■ **Information given**
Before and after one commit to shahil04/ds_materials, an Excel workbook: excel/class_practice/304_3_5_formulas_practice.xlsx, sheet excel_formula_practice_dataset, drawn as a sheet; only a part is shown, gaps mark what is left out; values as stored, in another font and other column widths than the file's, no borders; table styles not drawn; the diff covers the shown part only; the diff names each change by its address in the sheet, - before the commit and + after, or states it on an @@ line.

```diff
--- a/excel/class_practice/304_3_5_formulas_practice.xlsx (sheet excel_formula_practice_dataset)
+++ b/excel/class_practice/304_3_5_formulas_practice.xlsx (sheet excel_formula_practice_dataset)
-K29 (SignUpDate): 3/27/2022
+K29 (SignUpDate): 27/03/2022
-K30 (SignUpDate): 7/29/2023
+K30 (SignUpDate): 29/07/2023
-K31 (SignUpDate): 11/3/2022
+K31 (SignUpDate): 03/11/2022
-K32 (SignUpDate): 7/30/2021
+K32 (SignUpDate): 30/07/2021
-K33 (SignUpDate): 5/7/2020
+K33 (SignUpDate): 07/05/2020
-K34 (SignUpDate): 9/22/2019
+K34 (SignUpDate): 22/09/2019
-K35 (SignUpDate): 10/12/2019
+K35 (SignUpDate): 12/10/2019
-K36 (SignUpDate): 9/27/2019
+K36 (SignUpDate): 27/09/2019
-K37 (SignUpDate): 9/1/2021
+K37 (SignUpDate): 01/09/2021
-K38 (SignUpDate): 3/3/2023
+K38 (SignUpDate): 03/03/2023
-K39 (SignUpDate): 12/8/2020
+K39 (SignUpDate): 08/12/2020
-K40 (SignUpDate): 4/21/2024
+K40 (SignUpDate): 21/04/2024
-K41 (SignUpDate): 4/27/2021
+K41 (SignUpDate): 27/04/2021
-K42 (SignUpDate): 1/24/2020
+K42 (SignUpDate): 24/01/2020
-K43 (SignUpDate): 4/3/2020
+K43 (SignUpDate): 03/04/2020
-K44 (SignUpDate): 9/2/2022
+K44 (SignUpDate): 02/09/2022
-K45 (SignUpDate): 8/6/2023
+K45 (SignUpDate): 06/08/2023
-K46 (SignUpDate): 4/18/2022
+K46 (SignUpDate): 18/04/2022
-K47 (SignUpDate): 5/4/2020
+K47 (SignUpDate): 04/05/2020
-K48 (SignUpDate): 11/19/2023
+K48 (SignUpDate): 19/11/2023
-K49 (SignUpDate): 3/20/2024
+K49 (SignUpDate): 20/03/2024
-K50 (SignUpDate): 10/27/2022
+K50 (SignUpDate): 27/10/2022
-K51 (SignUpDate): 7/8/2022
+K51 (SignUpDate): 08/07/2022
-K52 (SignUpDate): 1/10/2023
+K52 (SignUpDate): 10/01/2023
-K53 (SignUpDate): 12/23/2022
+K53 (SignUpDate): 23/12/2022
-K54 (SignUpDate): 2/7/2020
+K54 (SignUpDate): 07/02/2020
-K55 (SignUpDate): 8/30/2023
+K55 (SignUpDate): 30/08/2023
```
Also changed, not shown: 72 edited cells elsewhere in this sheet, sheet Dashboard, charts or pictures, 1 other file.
...
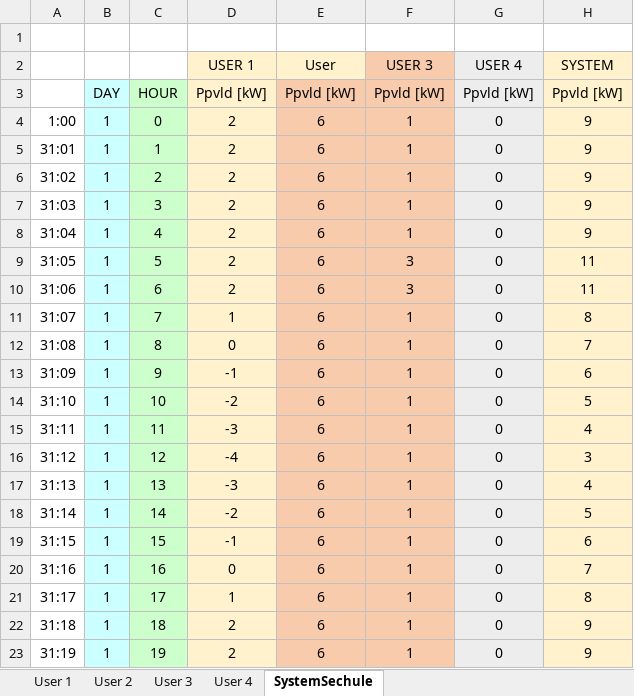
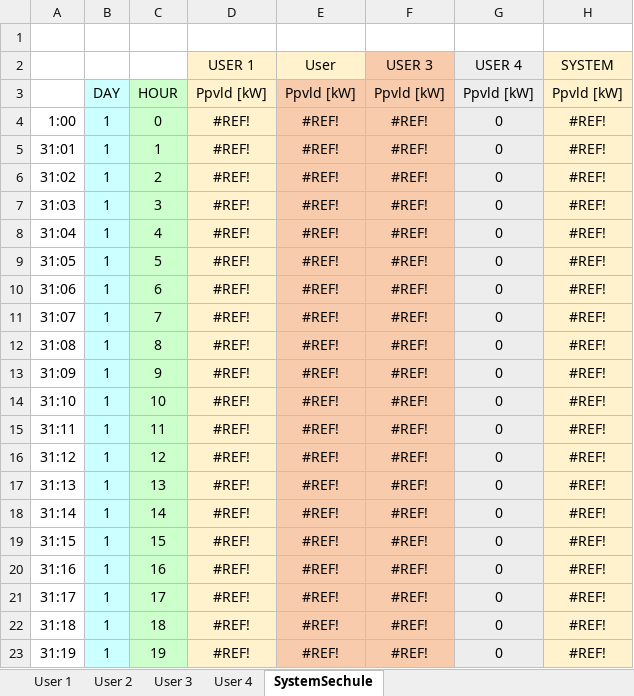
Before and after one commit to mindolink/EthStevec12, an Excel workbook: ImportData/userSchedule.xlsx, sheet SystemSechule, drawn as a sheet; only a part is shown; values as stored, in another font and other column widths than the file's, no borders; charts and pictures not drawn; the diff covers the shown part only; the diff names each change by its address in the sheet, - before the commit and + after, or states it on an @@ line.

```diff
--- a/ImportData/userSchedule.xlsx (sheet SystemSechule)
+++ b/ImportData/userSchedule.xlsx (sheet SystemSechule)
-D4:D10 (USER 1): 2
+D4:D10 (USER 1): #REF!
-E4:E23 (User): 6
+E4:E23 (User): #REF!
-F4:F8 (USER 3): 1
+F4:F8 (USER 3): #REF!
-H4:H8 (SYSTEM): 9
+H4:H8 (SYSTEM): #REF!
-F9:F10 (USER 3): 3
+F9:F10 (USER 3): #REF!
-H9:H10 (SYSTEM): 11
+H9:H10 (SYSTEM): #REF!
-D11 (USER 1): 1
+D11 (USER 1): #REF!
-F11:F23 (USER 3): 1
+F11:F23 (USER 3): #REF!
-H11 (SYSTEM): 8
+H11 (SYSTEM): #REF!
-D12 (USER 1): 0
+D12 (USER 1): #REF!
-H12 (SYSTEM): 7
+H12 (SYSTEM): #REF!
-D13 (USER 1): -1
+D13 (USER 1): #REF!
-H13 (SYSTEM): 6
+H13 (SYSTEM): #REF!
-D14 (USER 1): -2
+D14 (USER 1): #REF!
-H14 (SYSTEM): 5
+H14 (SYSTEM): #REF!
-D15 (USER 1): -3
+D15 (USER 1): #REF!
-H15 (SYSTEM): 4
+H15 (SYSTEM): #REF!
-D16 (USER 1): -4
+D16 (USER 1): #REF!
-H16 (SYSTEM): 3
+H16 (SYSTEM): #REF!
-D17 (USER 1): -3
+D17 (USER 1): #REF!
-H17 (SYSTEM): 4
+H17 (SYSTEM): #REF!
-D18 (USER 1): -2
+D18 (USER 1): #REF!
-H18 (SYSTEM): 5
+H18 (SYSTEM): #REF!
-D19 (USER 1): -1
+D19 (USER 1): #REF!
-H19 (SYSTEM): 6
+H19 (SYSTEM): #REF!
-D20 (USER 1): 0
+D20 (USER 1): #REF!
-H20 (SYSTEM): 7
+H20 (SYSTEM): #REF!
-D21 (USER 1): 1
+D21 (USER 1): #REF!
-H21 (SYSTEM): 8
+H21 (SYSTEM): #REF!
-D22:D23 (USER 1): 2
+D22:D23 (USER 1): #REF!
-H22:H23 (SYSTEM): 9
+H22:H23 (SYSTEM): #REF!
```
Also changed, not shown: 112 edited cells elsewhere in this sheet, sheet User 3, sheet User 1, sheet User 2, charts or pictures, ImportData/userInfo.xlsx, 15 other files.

■ **What you need to do**
For each line of the material that contains "Also", return a copy.

■ **Solution for this task**
Also changed, not shown: 72 edited cells elsewhere in this sheet, sheet Dashboard, charts or pictures, 1 other file.
Also changed, not shown: 112 edited cells elsewhere in this sheet, sheet User 3, sheet User 1, sheet User 2, charts or pictures, ImportData/userInfo.xlsx, 15 other files.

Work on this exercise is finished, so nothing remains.